Use and Reproduction This image is in the public domain and may be used freely. If publishing in print, electronically, or on a website, please use the citation button above. To request higher resolution images, please use the Request High Res button above.
File name yearb_1988_015.jpg

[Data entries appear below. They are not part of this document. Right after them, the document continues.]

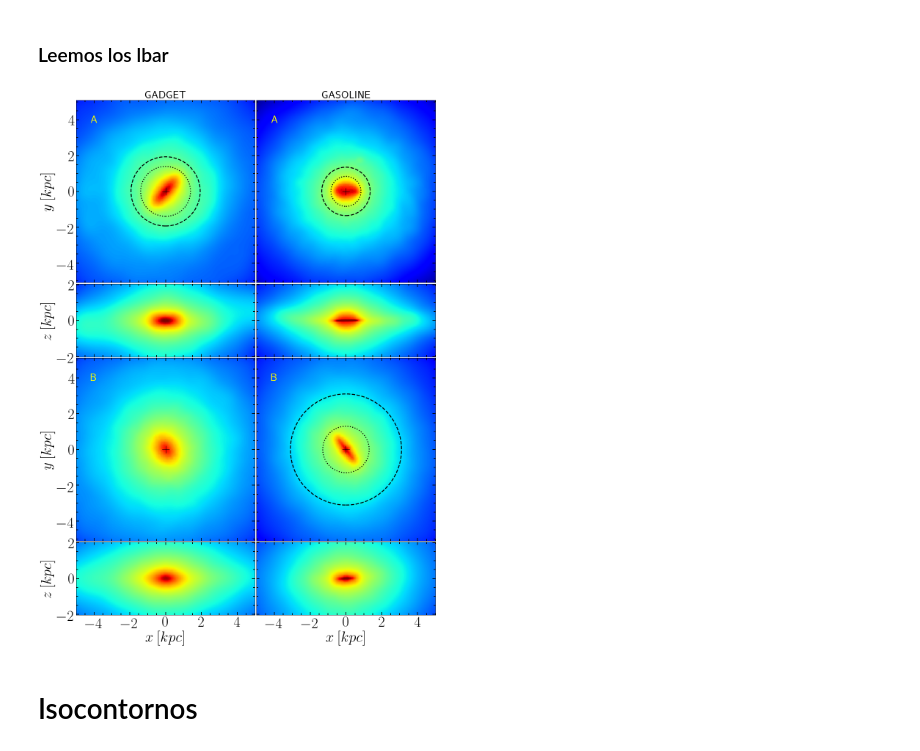
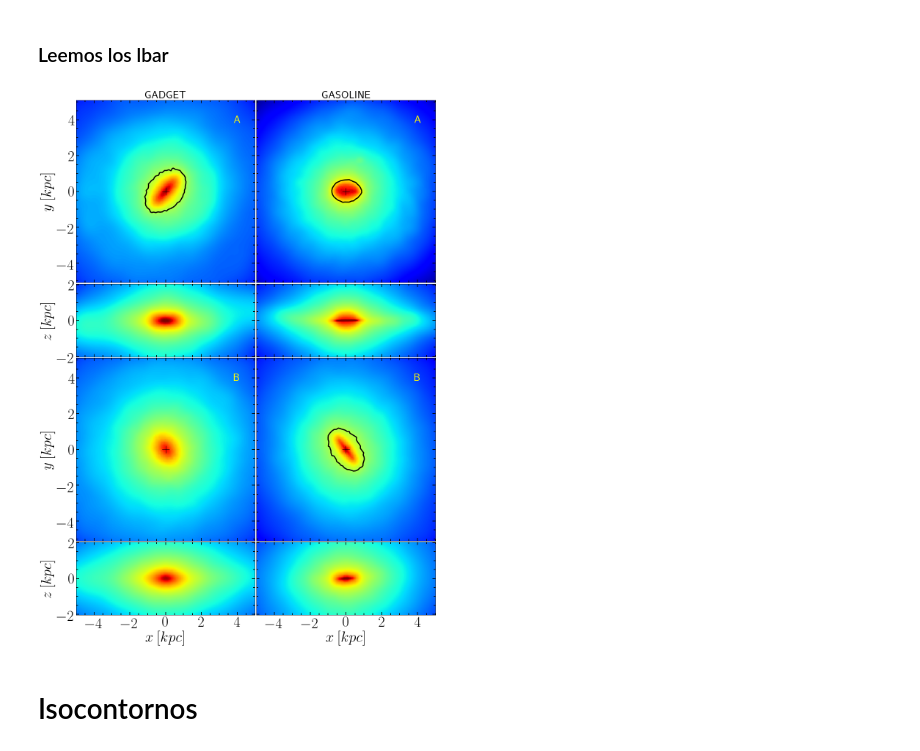
Before and after one commit to ornemarioni/Barras_GdGs, a Jupyter notebook: Barras_Gd/programs/Estrellas_simulaciones.ipynb, the cells around one changed output. Saved outputs shown, nothing was run; the diff lists cells and outputs as text; code cells hidden in the pictures.

Commit message:
rehice los plots y sacamos el lbar rojo(el del phi) de todos los plots

```diff
--- a/Barras_Gd/programs/Estrellas_simulaciones.ipynb
+++ b/Barras_Gd/programs/Estrellas_simulaciones.ipynb
@@ -482,12 +482,13 @@ vmax=7
 # ----escala de colores que te guste (http://matplotlib.org/examples/color/colormaps_reference.html)---
 cmap='jet'
 
-nb1 = 500and edge-on
+nb1 = 500
 # %%
 #-----grafico-----------
 # fig=plt.figure(1,figsize=(16,16))
 # fig.subplots_adjust(bottom=0.08, left =0.2, right = 0.92, top = 0.95, wspace=0., hspace= -0.3)
 import matplotlib.patches as patches
+from matplotlib.colors import LogNorm
 
 
 fig, ax = plt.subplots(nrows=4, ncols=2, figsize=(16, 22.4), sharex=True, #sharey=True, sharex=True,
@@ -503,6 +504,8 @@ rend.set_logscale()
 
 # ax[0,0]=fig.add_subplot(221)
 ax[0,0].imshow(rend.get_image(),extent=extent,origin='lower',cmap=cmap, vmin=vmin, vmax= vmax)
+ax[0,0].contour(count_M31gd,extent=[xedges_M31gd.min(),xedges_M31gd.max(),yedges_M31gd.min(),yedges_M31gd.max()], colors ='k',
+                linewidths=3, norm=LogNorm(), levels =[150])
 ax[0,0].set_xlim(-5,5)
 ax[0,0].set_ylim(-5,5)
 ax[0,0].set_xticks([-4,-2,0,2,4])
@@ -513,11 +516,11 @@ ax[0,0].minorticks_on()
 ax[0,0].tick_params( labelsize=40)
 ax[0,0].tick_params('both', length=5, width=1.8,which='minor', direction='in', right='on',top='on')
 ax[0,0].tick_params('both', length=8, width=1.8,which='major', direction='in', right='on',top='on')
-ax[0,0].text(-4, 4,'A', fontsize=30, color='yellow', ha='center', va='center')
+ax[0,0].text(4, 4,'A', fontsize=30, color='yellow', ha='center', va='center')
 # ax[0,0].add_patch(patches.Ellipse((0,0), width=2*lbar1_M31gd[0], height=2*(B1_M31gd/A1_M31gd)*lbar1_M31gd[0], fill=False, color='k', ls='--'))
 # ax[0,0].add_patch(patches.Ellipse((0,0), width=2*lbar2_M31gd[0], height=2*(B2_M31gd/A2_M31gd)*lbar2_M31gd[0], fill=False, color='k', ls=':'))
-ax[0,0].add_patch(patches.Circle((0,0), radius=lbar1_M31gd[0], fill=False, color='k', ls='--', lw=2.5))
-ax[0,0].add_patch(patches.Circle((0,0), radius=lbar2_M31gd[0], fill=False, color='k', ls=':', lw=2.5))
+# ax[0,0].add_patch(patches.Circle((0,0), radius=lbar1_M31gd[0], fill=False, color='k', ls=':', lw=2.5))
+# ax[0,0].add_patch(patches.Circle((0,0), radius=lbar2_M31gd[0], fill=False, color='k', ls='--', lw=2.5))
 ax[0,0].plot(0,0,'k+', markersize=20, color='k')
 ax[0,0].set_title('GADGET', loc='center', fontsize=30)
 
@@ -560,6 +563,8 @@ rend.set_logscale()
 
 # ax=fig.add_subplot(222)
 ax[0,1].imshow(rend.get_image(),extent=extent,origin='lower',cmap=cmap, vmin=vmin, vmax= vmax)
+ax[0,1].contour(count_M31gs,extent=[xedges_M31gs.min(),xedges_M31gs.max(),yedges_M31gs.min(),yedges_M31gs.max()], colors ='k',
+               linewidths=3, norm=LogNorm(), levels =[700])
 # ax[0,1].set_xlim(-5,5)
 ax[0,1].set_ylim(-5,5)
 # ax[0,1].set_xticks([-4,-2,0,2,4])
@@ -570,9 +575,9 @@ ax[0,1].minorticks_on()
 ax[0,1].tick_params( labelsize=40)
 ax[0,1].tick_params('both', length=5, width=1.8,which='minor', direction='in', right='on',top='on')
 ax[0,1].tick_params('both', length=8, width=1.8,which='major', direction='in', right='on',top='on')
-ax[0,1].text(-4, 4,'A', fontsize=30, color='yellow', ha='center', va='center')
-ax[0,1].add_patch(patches.Circle((0,0), radius=lbar1_M31gs[0], fill=False, color='k', ls='--', lw=2.5))
-ax[0,1].add_patch(patches.Circle((0,0), radius=lbar2_M31gs[0], fill=False, color='k', ls=':', lw=2.5))
+ax[0,1].text(4, 4,'A', fontsize=30, color='yellow', ha='center', va='center')
+# ax[0,1].add_patch(patches.Circle((0,0), radius=lbar1_M31gs[0], fill=False, color='k', ls=':', lw=2.5))
+# ax[0,1].add_patch(patches.Circle((0,0), radius=lbar2_M31gs[0], fill=False, color='k', ls='--', lw=2.5))
 # ax[0,1].add_patch(patches.Ellipse((0,0), width=2*lbar1_M31gs[0], height=2*(B1_M31gs/A1_M31gs)*lbar1_M31gs[0], fill=False, color='k', ls='--'))
 # ax[0,1].add_patch(patches.Ellipse((0,0), width=2*lbar2_M31gs[0], height=2*(B2_M31gs/A2_M31gs)*lbar2_M31gs[0], fill=False, color='k', ls=':'))
 ax[0,1].plot(0,0,'k+', markersize=20, color='k')
@@ -620,7 +625,7 @@ ax[2,0].minorticks_on()
 ax[2,0].tick_params( labelsize=40)
 ax[2,0].tick_params('both', length=5, width=1.8,which='minor', direction='in', right='on',top='on')
 ax[2,0].tick_params('both', length=8, width=1.8,which='major', direction='in', right='on',top='on')
-ax[2,0].text(-4, 4,'B', fontsize=30, color='yellow', ha='center', va='center')
+ax[2,0].text(4, 4,'B', fontsize=30, color='yellow', ha='center', va='center')
 # ax[1,0].add_patch(patches.Ellipse((0,0), width=2*lbar1_MWgd[0], height=2*(B1_MWgd/A1_MWgd)*lbar1_MWgd[0], fill=False, color='k', ls='--'))
 # ax[1,0].add_patch(patches.Ellipse((0,0), width=2*lbar2_MWgd[0], height=2*(B2_MWgd/A2_MWgd)*lbar2_MWgd[0], fill=False, color='k', ls=':'))
 ax[2,0].plot(0,0,'k+', markersize=20, color='k')
@@ -656,6 +661,8 @@ rend.set_logscale()
 
 # ax4=fig.add_subplot(224)
 ax[2,1].imshow(rend.get_image(),extent=extent,origin='lower',cmap=cmap, vmin=vmin, vmax= vmax)
+ax[2,1].contour(count_MWgs,extent=[xedges_MWgs.min(),xedges_MWgs.max(),yedges_MWgs.min(),yedges_MWgs.max()], colors ='k',
+                linewidths=3, norm=LogNorm(), levels =[300])
 # ax[2,1].set_xlim(-5,5)
 ax[2,1].set_ylim(-5,5)
 # ax[2,1].set_xticks([-4,-2,0,2,4])
@@ -666,39 +673,39 @@ ax[2,1].minorticks_on()
 ax[2,1].tick_params( labelsize=40)
 ax[2,1].tick_params('both', length=5, width=1.8,which='minor', direction='in', right='on',top='on')
 ax[2,1].tick_params('both', length=8, width=1.8,which='major', direction='in', right='on',top='on')
-ax[2,1].text(-4, 4,'B', fontsize=30, color='yellow', ha='center', va='center')
-ax[2,1].add_patch(patches.Circle((0,0), radius=lbar1_MWgs[0], fill=False, color='k', ls='--', lw=2.5))
-ax[2,1].add_patch(patches.Circle((0,0), radius=lbar2_MWgs[0], fill=False, color='k', ls=':', lw=2.5))
+ax[2,1].text(4, 4,'B', fontsize=30, color='yellow', ha='center', va='center')
+# ax[2,1].add_patch(patches.Circle((0,0), radius=lbar1_MWgs[0], fill=False, color='k', ls=':', lw=2.5))
+# ax[2,1].add_patch(patches.Circle((0,0), radius=lbar2_MWgs[0], fill=False, color='k', ls='--', lw=2.5))
 # ax[1,1].add_patch(patches.Ellipse((0,0), width=2*lbar1_MWgs[0], height=2*(B1_MWgs/A1_MWgs)*lbar1_MWgs[0], fill=False, color='k', ls='--'))
 # ax[1,1].add_patch(patches.Ellipse((0,0), width=2*lbar2_MWgs[0], height=2*(B2_MWgs/A2_MWgs)*lbar2_MWgs[0], fill=False, color='k', ls=':'))
 ax[2,1].plot(0,0,'k+', markersize=20, color='k')
 
 particles=sph.Particles(MW_gs[:3,corte4],m_MWgs[corte4],nb=nb1)
 escena=sph.Scene(particles)
 escena.update_camera(r='infinity',x=0,y=0,z=0,extent=[-rl,rl,-rl,rl] , t=90)
 rend=sph.Render(escena)
 extent=escena.get_extent()
 rend.set_logscale()
 
 # ax4=fig.add_subplot(224)
 ax[3,1].imshow(rend.get_image(),extent=extent,origin='lower',cmap=cmap, vmin=vmin, vmax= vmax)
 # ax[3,1].set_xlim(-5,5)
 ax[3,1].set_ylim(-2,2)
 # ax[3,1].set_xticks([-4,-2,0,2,4])
 ax[3,1].set_yticks([-2,0,2])
 ax[3,1].set_yticklabels([])
 ax[3,1].set_xlabel('$x\:[kpc]$', fontsize=40)
 ax[3,1].minorticks_on()
 ax[3,1].tick_params( labelsize=40)
 ax[3,1].tick_params('both', length=5, width=1.8,which='minor', direction='in', right='on',top='on')
 ax[3,1].tick_params('both', length=8, width=1.8,which='major', direction='in', right='on',top='on')
 
 
 # fig.savefig('/home/ornela/overleaf/13216980csjxswjndpmj/Barras.pdf', dpi = 100, xxbox_inches='tight')
 fig.savefig('/home/omarioni/Barras_GdGs/Barras_Gd/_imagenes/Barras.pdf', dpi = 100, xxbox_inches='tight')
 plt.show()
 # %% [output]
-[figure, old version]
+[figure, new version]
 # %% [markdown]
 # Isocontornos
 # %%
```
Also changed, not shown: parts of 1 cell of this notebook, 9 other files.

Transcript Was . .. Eleanor Smeal, past president of the National Organization for Women, has been touring the country as the prime mover behind the Fund for a Feminist Majority. Feminists have a long tradition of fighting for equality, social and economic, justice, and peace. The 19th Century feminists, led by Lucretia Mott, Sojourner Truth, Harriet Tubman, Elizabeth Cady Staton, and Susan B. Anthony fought for women's suffrage and equality for social reforms such as the elimination of child labor, the promotion of temperance, public education, health care, human services and the abolition of slavery and the end of racism. Over the years, from 1970 to 1980s support for the women's movement efforts has gone from a bare plurality to a solid majority. Early 20th Century feminists were world leaders in the fight for women's suffrage and continued to fight against the excesses of the industrial revolution. They fought for fair labor standards, for social reforms to end poverty, and promote human services and world peace. "The U.S. repeatedly attempted to back the Nicaraguan government, but in the absence of any success, it tried backing the Con- tras. The U.S. never imagined the Contras are a force fighting for the U.S." — Jean Kirkpa- trick Former U.S. Ambassador to the UN The total compliance to a Central American peace accord by the Nicaraguan government is uncertain, said former U.S. Ambassador to the United Nations, Jean Kirkpatrick. Despite the signing of the accord by the five Central American presidents, including Nicaragua's Daniel Ortega, Nicaragua has been slower than its neighbors to implement reform. Signed Aug. 7, the accord calls for democratic reforms in each country as well as a system of political pluralism in all of Central America. The agreement also calls for free elections and a cease-fire in guerrilla wars by Nov. 7. Kirkpatrick, who served as U.N. ambassador for the first four years of the Reagan administration, no longer holds political office. She said America's stake in Nicaragua is greater than most people conceive. "Whenever you think about the CIA, keep in mind money, because money is what it all comes down to." — Philip Agee former CIA officer Former CIA officer, Philip Agee said that payoffs, torture and the overthrow of foreign governments were just a few of the subversive activities he witnessed while with the CIA. After serving 12 years, Agee resigned from the service in 1969. Agee was on campus promoting his book On the Run. He said that he was harassed by the CIA for his books and the agency attempted to take away his First Amendment rights by forcing him to keep a secrecy agreement about his work. A CIA spokesperson said that the Supreme Court has upheld the agency's right to review material written by CIA agents so that it can protect its methods and contacts in the field. Agee said that the CIA operations in foreign countries are designed to weaken and destroy the opposition, usually made up of left-wing Democratic supporters, Socialists and Communists. The CIA continues to recruit at this university and 12 of the 14 people interviewed this fall were recruited. Speakers 19